Park, Haenam, and Robert Easthope. “Nationalism and the Representation of National Sport Heroes in 1990s South Korea.” Journal of asian sociology 50, no. 3 (2021): 513-544.


This article analyses the changing representations of three South Korean sport celebrities and explores how this reflects a transition in the dominant form of nationalism in South Korea during the 1990s. Hwang Young-cho, who took gold in the marathon at the 1992 Barcelona Olympics, was considered a “born” hero, and the South Korean media attributed his physical gifts, habits, and background to the excellence of the Korean ethnic nation. We consider this in relation to the concept of ethnic nationalism, which emphasizes shared lineage, language, and history. Representations of baseball player Chan Ho Park and golfer Pak Se-ri focussed on their levels of “effort.” They were presented as exemplars of the virtues required in competitive international markets. We argue that the new manner in which these two national sport heroes were represented in the 1990s reflects the movement of South Korean nationalist discourse away from ethnic nationalism and towards market nationalism.

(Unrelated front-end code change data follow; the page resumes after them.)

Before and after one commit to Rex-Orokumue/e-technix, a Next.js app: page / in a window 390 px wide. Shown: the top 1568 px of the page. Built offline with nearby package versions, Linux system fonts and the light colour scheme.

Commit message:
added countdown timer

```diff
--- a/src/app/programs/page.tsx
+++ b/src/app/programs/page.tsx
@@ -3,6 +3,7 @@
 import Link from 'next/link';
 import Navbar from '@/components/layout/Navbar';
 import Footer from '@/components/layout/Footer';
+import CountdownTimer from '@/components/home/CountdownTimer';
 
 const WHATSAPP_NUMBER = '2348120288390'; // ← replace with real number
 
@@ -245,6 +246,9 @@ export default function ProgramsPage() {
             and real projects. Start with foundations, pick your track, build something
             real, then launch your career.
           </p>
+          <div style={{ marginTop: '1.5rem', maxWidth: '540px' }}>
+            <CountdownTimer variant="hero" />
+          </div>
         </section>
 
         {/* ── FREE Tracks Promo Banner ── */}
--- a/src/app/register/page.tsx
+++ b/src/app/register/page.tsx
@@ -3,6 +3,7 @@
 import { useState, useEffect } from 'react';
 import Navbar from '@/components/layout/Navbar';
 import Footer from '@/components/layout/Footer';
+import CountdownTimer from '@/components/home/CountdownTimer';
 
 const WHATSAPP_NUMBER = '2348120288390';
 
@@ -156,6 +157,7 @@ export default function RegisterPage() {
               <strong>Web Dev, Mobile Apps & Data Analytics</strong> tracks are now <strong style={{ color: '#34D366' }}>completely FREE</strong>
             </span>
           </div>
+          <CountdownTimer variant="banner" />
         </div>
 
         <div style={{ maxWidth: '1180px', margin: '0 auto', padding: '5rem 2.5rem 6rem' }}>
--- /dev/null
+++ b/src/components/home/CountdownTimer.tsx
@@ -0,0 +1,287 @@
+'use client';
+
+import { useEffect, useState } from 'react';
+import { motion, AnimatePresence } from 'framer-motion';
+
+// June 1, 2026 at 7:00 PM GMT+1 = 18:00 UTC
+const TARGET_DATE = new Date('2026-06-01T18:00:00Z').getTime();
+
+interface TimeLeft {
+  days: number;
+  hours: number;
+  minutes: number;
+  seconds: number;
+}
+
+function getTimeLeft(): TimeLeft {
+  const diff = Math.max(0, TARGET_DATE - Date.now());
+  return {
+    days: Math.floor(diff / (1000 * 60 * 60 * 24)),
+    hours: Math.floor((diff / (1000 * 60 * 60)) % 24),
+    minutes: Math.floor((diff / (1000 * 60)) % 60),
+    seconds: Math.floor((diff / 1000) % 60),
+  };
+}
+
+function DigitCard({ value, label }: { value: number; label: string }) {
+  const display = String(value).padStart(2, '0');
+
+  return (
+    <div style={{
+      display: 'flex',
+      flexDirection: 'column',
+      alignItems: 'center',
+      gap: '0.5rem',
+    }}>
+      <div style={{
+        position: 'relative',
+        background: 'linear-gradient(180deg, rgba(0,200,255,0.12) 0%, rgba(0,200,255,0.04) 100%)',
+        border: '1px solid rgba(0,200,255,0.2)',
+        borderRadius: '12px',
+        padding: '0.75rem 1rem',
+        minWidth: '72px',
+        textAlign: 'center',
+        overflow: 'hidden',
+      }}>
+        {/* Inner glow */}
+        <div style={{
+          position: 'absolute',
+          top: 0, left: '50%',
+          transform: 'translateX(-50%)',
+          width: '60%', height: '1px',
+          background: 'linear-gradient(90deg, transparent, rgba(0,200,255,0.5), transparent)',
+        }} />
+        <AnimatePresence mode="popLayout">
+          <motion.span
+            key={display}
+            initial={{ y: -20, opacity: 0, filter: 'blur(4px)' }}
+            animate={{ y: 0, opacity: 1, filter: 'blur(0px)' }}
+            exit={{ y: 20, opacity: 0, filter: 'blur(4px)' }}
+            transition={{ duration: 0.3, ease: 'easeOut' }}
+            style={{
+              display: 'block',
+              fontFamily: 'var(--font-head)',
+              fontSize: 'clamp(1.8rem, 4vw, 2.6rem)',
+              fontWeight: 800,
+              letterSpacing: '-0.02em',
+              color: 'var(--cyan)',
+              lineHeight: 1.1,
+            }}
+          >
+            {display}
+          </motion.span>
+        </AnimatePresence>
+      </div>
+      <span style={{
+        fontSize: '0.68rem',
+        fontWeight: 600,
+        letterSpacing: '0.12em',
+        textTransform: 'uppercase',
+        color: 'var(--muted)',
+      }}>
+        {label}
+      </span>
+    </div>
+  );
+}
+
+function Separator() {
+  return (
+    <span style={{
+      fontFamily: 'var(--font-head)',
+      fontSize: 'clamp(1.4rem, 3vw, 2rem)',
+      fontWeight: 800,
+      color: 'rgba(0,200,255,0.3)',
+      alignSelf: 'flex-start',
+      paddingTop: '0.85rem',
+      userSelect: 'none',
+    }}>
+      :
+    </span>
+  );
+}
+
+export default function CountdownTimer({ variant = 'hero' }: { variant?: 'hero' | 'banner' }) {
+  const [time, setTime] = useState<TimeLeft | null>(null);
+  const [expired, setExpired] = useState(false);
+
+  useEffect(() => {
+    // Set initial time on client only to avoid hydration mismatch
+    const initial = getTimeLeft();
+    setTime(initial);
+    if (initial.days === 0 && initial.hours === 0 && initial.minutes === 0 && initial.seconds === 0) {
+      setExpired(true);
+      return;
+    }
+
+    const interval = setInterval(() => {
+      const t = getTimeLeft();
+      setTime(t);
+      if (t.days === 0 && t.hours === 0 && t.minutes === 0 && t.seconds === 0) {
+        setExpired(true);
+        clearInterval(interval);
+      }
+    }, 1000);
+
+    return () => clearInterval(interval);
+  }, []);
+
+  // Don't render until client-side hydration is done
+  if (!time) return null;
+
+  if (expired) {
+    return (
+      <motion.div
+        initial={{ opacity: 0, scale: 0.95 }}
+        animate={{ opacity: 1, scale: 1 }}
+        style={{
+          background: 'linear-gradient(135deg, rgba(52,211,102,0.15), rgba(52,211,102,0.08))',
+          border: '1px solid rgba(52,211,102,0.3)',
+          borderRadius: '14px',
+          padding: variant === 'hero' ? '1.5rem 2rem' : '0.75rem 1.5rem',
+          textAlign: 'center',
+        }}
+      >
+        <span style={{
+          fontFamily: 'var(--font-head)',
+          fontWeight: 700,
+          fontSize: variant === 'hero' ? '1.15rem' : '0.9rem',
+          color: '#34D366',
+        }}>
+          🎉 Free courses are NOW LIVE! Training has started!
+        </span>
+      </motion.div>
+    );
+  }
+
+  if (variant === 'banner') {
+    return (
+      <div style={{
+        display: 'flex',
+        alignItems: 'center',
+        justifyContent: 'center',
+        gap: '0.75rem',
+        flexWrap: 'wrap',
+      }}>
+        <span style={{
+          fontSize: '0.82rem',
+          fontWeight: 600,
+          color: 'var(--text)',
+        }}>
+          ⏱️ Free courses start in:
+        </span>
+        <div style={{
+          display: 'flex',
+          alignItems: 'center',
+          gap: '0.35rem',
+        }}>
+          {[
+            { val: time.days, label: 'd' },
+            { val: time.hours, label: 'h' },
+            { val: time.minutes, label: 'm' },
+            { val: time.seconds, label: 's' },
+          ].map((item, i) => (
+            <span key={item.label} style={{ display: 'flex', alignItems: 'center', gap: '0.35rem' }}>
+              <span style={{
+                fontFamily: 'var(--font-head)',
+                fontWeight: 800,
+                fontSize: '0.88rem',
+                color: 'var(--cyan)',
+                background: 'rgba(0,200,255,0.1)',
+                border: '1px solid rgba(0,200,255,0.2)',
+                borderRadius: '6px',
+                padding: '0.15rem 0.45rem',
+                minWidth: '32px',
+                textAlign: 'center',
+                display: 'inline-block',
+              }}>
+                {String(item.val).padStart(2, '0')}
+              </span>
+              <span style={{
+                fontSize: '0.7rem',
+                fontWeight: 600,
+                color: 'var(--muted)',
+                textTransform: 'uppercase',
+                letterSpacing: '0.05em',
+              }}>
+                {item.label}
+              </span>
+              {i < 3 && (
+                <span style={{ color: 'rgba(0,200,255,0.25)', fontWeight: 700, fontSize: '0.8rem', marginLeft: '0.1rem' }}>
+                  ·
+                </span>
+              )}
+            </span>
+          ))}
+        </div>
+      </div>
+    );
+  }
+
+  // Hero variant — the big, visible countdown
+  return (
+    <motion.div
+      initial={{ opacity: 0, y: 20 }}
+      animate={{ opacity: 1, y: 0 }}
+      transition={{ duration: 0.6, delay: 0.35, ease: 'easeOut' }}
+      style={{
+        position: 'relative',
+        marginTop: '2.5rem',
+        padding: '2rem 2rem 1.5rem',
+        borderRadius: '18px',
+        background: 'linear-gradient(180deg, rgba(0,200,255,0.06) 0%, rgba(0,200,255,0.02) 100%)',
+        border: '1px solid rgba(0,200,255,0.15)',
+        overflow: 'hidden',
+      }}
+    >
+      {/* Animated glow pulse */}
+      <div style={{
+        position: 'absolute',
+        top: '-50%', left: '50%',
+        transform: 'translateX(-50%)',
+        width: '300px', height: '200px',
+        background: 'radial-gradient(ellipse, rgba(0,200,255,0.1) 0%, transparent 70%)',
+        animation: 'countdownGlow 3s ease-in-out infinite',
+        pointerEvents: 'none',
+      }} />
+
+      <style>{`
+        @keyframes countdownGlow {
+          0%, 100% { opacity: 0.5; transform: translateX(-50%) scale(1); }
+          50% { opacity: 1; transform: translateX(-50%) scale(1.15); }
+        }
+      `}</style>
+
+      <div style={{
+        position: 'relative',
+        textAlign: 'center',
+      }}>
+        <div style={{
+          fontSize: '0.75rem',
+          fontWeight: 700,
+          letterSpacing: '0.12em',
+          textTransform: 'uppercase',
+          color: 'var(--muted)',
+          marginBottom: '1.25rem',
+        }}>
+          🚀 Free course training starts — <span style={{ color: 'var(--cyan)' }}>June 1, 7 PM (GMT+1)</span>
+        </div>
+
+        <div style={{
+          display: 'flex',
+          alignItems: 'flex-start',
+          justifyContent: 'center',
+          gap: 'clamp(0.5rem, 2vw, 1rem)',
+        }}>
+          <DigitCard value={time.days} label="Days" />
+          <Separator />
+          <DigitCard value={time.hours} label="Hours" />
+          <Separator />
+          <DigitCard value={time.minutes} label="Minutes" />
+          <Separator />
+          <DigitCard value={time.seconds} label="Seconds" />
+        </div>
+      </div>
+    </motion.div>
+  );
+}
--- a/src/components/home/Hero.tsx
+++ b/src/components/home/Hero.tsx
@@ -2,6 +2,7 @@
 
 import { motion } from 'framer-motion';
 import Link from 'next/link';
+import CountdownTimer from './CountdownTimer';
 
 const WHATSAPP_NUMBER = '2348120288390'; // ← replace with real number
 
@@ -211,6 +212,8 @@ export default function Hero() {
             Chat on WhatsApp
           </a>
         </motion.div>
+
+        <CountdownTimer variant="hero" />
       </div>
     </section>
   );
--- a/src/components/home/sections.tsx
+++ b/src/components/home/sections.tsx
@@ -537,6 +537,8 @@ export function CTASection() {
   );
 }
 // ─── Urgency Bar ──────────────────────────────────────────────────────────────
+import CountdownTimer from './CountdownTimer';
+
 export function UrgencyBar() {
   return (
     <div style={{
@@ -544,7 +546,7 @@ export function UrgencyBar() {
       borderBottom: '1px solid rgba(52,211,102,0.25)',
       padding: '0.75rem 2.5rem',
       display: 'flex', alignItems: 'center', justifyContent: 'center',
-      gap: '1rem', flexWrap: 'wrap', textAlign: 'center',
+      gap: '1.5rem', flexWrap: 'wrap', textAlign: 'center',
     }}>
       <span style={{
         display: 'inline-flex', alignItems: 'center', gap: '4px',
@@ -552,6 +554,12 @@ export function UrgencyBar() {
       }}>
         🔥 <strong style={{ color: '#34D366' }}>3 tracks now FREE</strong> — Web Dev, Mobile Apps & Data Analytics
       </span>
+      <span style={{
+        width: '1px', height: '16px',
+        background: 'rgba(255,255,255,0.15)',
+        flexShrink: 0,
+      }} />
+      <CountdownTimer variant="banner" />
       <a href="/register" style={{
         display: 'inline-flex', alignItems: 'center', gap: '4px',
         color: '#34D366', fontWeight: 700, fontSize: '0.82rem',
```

The Illiberalism Studies Program studies the different faces of illiberal politics and thought in today’s world, taking into account the diversity of their cultural context, their intellectual genealogy, the sociology of their popular support, and their implications on the international scene.